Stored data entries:
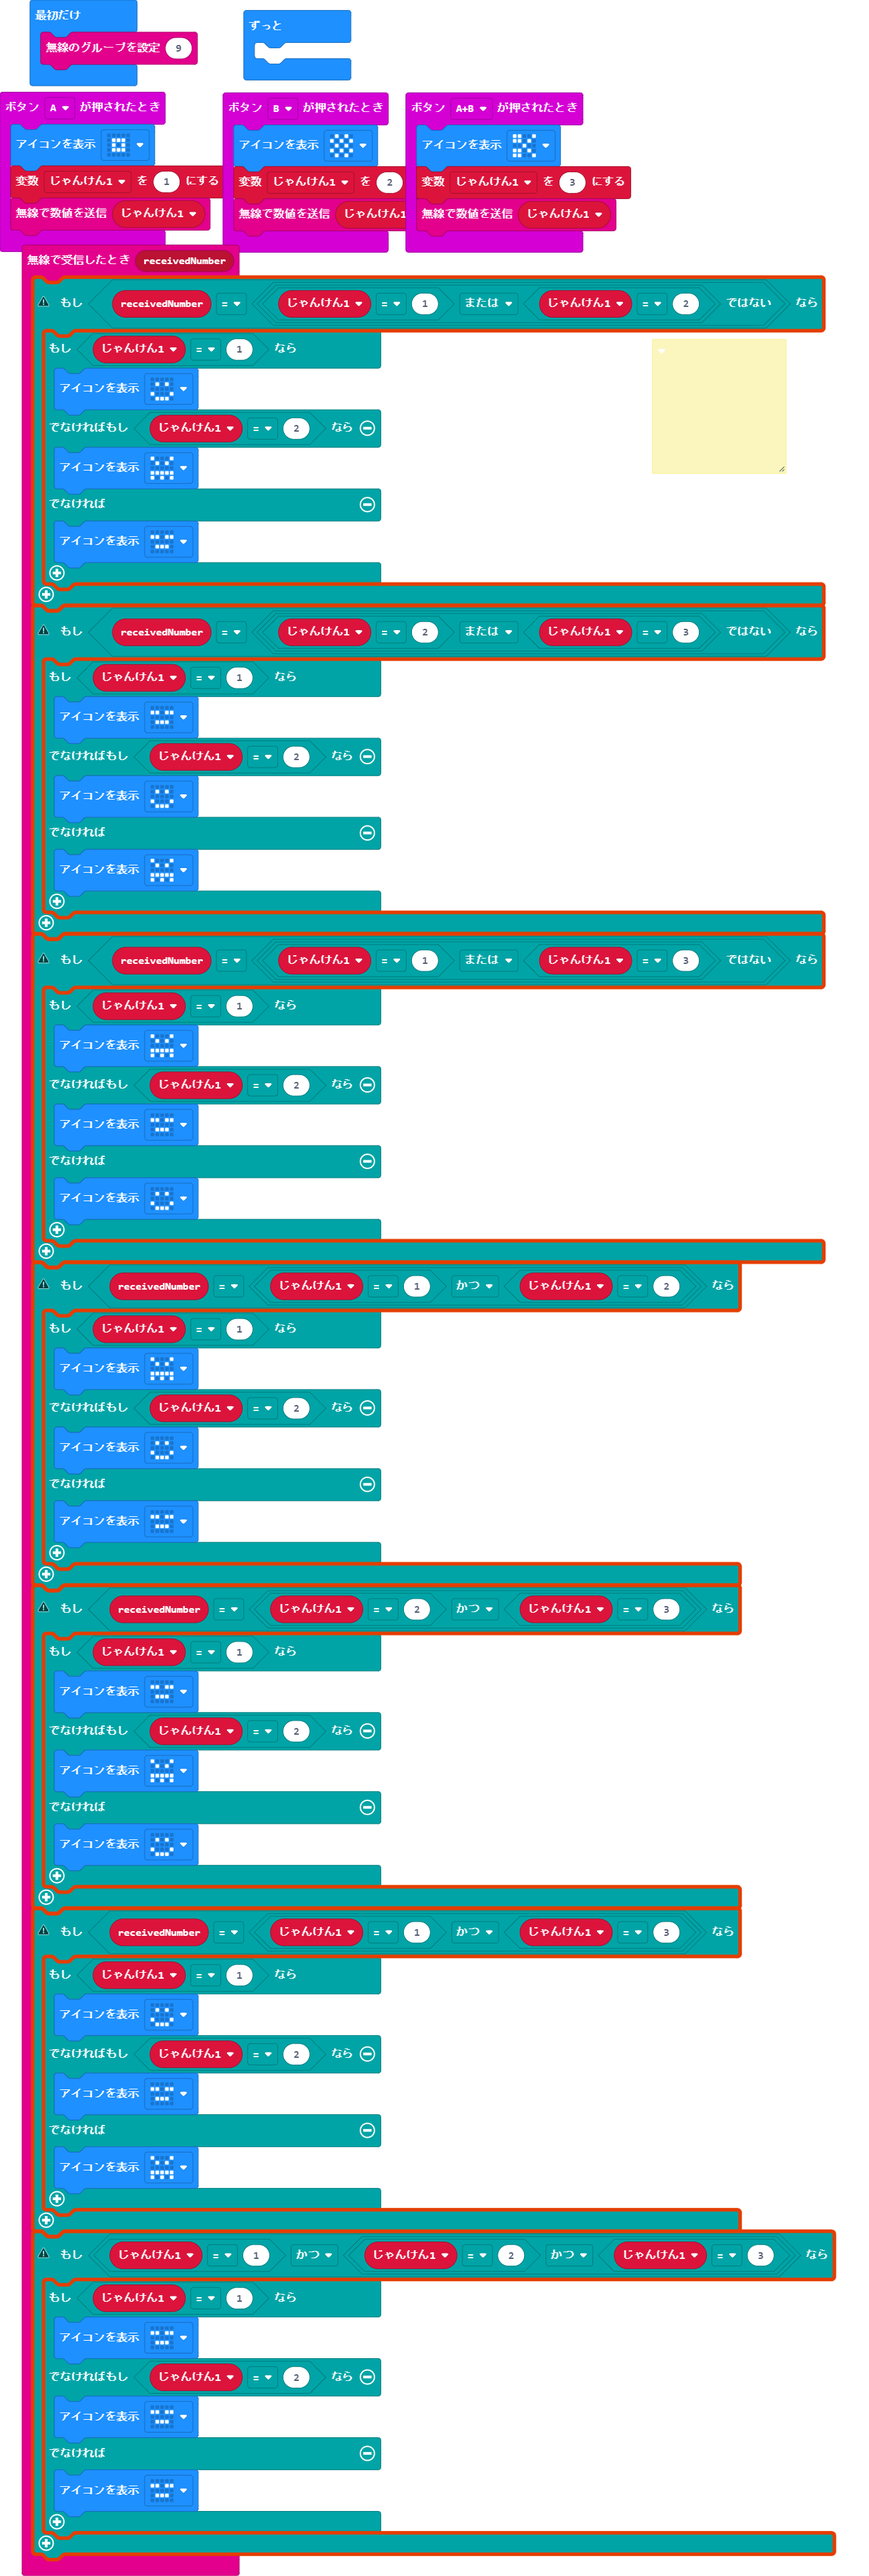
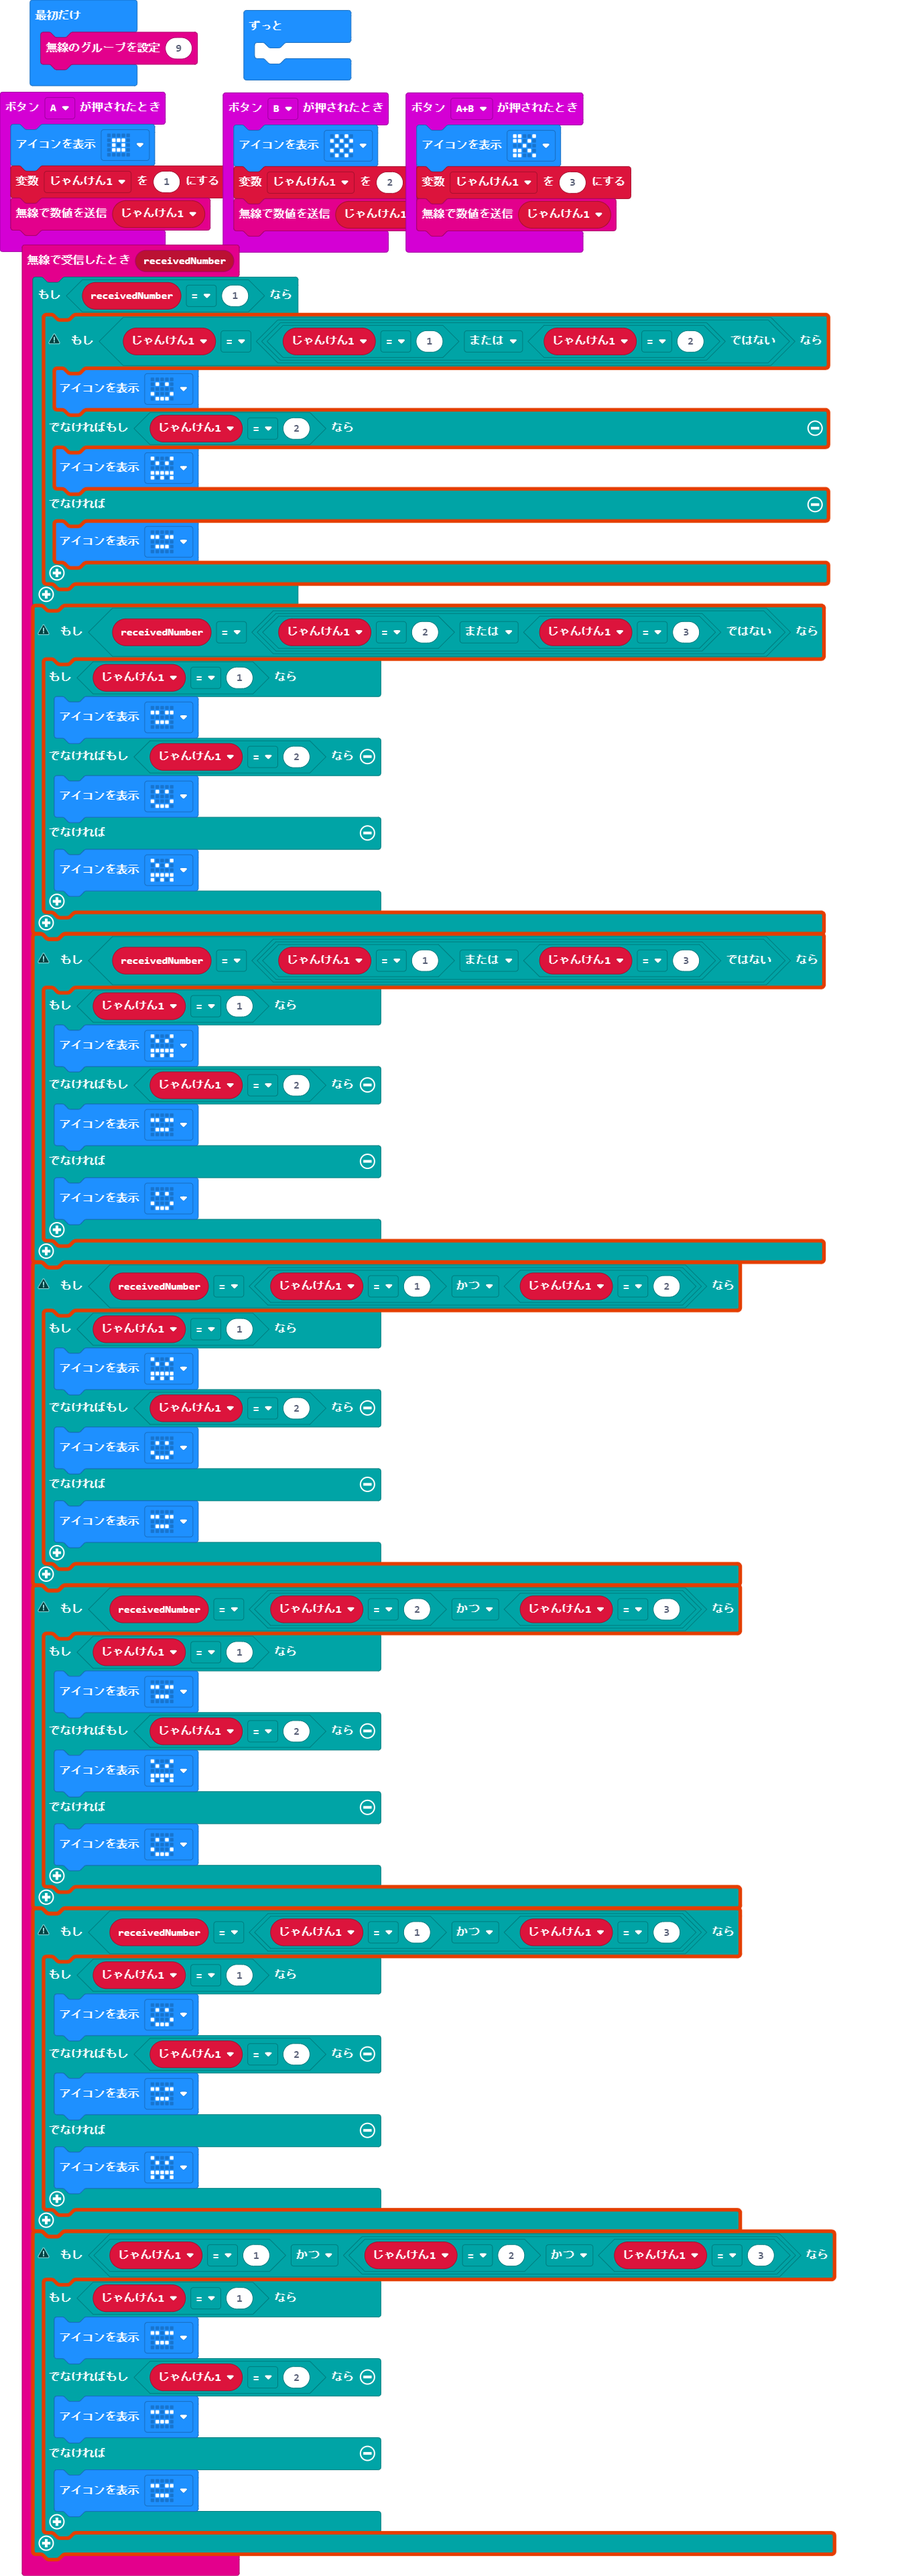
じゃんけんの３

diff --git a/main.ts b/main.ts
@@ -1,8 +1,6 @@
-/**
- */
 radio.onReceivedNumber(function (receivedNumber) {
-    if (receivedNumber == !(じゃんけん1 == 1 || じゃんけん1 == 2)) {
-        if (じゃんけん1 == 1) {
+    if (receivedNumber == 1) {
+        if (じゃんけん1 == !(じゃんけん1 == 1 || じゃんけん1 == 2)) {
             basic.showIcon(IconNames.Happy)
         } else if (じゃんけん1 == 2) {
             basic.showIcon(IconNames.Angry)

...

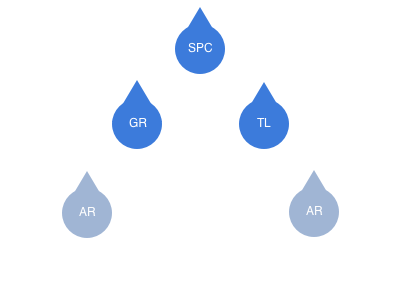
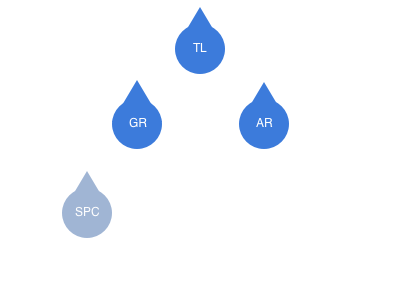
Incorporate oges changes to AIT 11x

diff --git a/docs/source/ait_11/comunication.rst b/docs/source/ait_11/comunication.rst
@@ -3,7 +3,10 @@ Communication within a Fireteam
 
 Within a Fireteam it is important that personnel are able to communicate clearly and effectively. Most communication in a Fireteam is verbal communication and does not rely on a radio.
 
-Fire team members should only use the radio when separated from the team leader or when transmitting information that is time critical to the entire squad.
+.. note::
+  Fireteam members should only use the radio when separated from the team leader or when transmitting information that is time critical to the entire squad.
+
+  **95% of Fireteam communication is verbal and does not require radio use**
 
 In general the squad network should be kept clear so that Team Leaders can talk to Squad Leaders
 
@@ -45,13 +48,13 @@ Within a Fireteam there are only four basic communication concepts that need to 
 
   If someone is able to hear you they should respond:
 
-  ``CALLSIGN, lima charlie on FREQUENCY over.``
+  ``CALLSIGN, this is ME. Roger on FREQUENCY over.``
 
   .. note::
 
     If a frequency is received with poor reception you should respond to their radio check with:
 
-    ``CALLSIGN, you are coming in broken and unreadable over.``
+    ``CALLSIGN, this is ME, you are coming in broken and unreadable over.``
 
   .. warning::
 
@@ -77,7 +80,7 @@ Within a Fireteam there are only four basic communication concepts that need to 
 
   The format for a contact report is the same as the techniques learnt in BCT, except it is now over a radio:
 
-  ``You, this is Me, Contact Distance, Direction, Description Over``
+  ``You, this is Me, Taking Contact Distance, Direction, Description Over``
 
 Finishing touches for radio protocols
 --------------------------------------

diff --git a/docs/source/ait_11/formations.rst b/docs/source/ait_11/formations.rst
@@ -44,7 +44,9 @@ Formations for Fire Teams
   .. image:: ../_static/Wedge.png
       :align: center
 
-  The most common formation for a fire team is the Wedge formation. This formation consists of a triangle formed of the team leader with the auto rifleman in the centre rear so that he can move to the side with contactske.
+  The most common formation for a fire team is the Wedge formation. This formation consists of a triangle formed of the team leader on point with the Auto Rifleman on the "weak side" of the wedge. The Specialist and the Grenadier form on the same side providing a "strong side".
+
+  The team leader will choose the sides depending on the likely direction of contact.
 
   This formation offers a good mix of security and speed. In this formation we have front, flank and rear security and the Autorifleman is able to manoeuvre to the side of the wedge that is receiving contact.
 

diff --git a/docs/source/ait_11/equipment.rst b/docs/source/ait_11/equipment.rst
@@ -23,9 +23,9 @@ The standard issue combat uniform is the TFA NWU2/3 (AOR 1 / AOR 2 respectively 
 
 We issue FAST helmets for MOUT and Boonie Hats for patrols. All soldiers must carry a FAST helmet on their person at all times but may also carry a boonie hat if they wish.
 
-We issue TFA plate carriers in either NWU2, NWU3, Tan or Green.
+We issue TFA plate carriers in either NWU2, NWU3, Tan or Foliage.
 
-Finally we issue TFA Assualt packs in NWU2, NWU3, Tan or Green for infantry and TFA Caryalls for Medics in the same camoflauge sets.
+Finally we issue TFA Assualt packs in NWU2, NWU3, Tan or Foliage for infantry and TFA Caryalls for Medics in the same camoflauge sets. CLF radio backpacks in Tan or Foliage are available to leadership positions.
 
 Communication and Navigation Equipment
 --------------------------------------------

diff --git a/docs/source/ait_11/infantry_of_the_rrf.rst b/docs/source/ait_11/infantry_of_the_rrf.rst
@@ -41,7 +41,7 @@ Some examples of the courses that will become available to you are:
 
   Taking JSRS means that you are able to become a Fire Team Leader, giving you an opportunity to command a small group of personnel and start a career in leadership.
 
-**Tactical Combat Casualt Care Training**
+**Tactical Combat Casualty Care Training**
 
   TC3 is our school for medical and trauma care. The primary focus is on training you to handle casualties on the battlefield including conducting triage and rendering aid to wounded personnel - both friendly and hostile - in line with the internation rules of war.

...

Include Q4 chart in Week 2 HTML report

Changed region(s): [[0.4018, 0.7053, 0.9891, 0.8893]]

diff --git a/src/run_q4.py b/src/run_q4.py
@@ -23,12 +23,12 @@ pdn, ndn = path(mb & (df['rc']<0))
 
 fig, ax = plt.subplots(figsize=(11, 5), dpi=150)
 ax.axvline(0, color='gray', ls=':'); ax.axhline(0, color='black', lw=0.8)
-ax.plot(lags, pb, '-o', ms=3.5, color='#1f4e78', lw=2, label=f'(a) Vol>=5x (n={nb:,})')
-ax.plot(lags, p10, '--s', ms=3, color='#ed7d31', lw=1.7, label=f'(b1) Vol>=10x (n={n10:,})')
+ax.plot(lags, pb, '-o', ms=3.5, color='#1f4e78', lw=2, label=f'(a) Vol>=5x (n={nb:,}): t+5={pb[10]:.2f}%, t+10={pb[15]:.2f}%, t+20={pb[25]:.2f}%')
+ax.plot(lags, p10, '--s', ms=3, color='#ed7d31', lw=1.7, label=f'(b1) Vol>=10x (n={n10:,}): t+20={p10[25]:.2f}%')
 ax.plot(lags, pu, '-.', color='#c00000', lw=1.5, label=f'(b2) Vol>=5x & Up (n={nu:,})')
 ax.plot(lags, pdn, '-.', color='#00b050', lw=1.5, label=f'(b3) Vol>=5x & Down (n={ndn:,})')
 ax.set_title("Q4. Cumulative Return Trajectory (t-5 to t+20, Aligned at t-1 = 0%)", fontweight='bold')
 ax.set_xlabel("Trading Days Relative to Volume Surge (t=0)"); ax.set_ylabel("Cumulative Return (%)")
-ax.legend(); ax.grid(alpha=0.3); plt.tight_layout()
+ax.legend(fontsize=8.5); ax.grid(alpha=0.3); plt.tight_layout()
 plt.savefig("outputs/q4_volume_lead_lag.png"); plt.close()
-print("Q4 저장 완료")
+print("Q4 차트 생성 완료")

■ Your objective ■
Where a line of the records has the string "Tactical", return that line.

■ Exercise result ■
-**Tactical Combat Casualt Care Training**
+**Tactical Combat Casualty Care Training**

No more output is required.